| Directions for this task |
Those lines of the data that hold the word "implement" are to be copied out.

| Dataset extract |
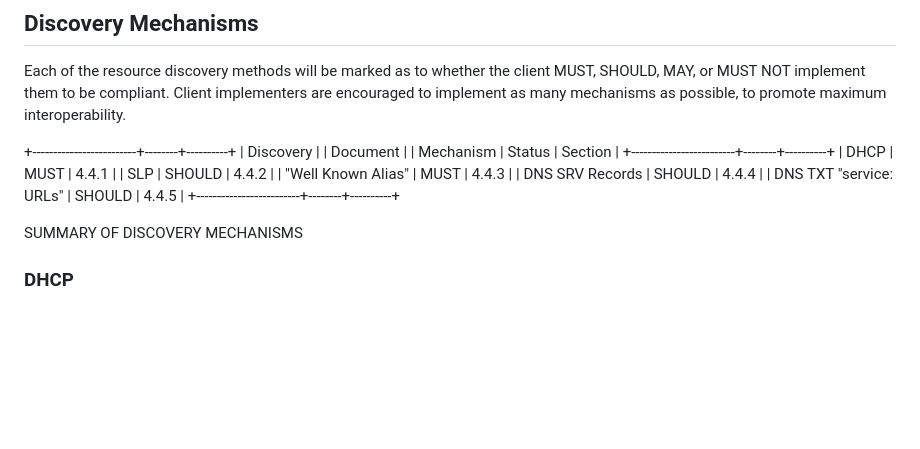
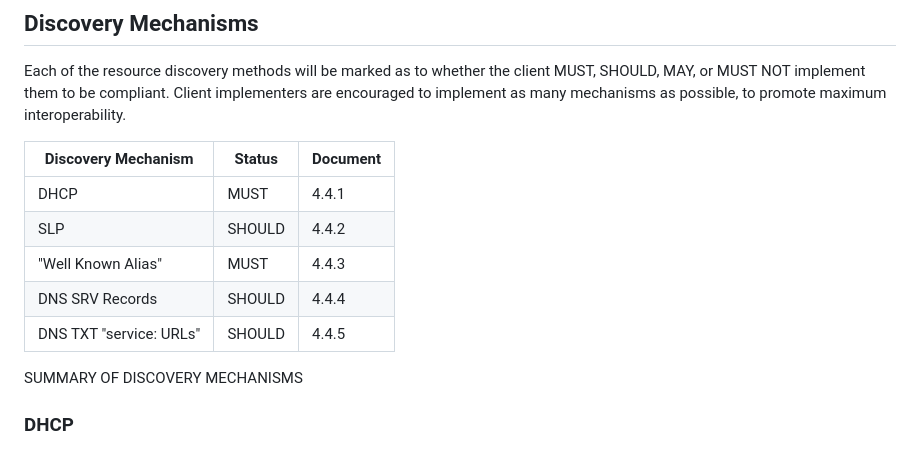
Before and after one commit to joshco/wpadng, a Markdown page: draft-joshco-sample.md, the part around the change. Rendered like a GitHub page; blank space fills up the shorter version.

Commit message:
fix table

```diff
--- a/draft-joshco-sample.md
+++ b/draft-joshco-sample.md
@@ -407,16 +407,15 @@ the client MUST, SHOULD, MAY, or MUST NOT implement them to be
 compliant. Client implementers are encouraged to implement as many
 mechanisms as possible, to promote maximum interoperability.
 
-+-------------------------+--------+----------+
-| Discovery               |        | Document |
-| Mechanism               | Status | Section  |
-+-------------------------+--------+----------+
+
+| Discovery Mechanism     | Status | Document |
+| -------------------     | ------ | -------- |
 | DHCP                    | MUST   | 4.4.1    |
 | SLP                     | SHOULD | 4.4.2    |
 | "Well Known Alias"      | MUST   | 4.4.3    |
 | DNS SRV Records         | SHOULD | 4.4.4    |
 | DNS TXT "service: URLs" | SHOULD | 4.4.5    |
-+-------------------------+--------+----------+
+
 
 SUMMARY OF DISCOVERY MECHANISMS
 
```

| Answer box |
@@ -407,16 +407,15 @@ the client MUST, SHOULD, MAY, or MUST NOT implement them to be
 compliant. Client implementers are encouraged to implement as many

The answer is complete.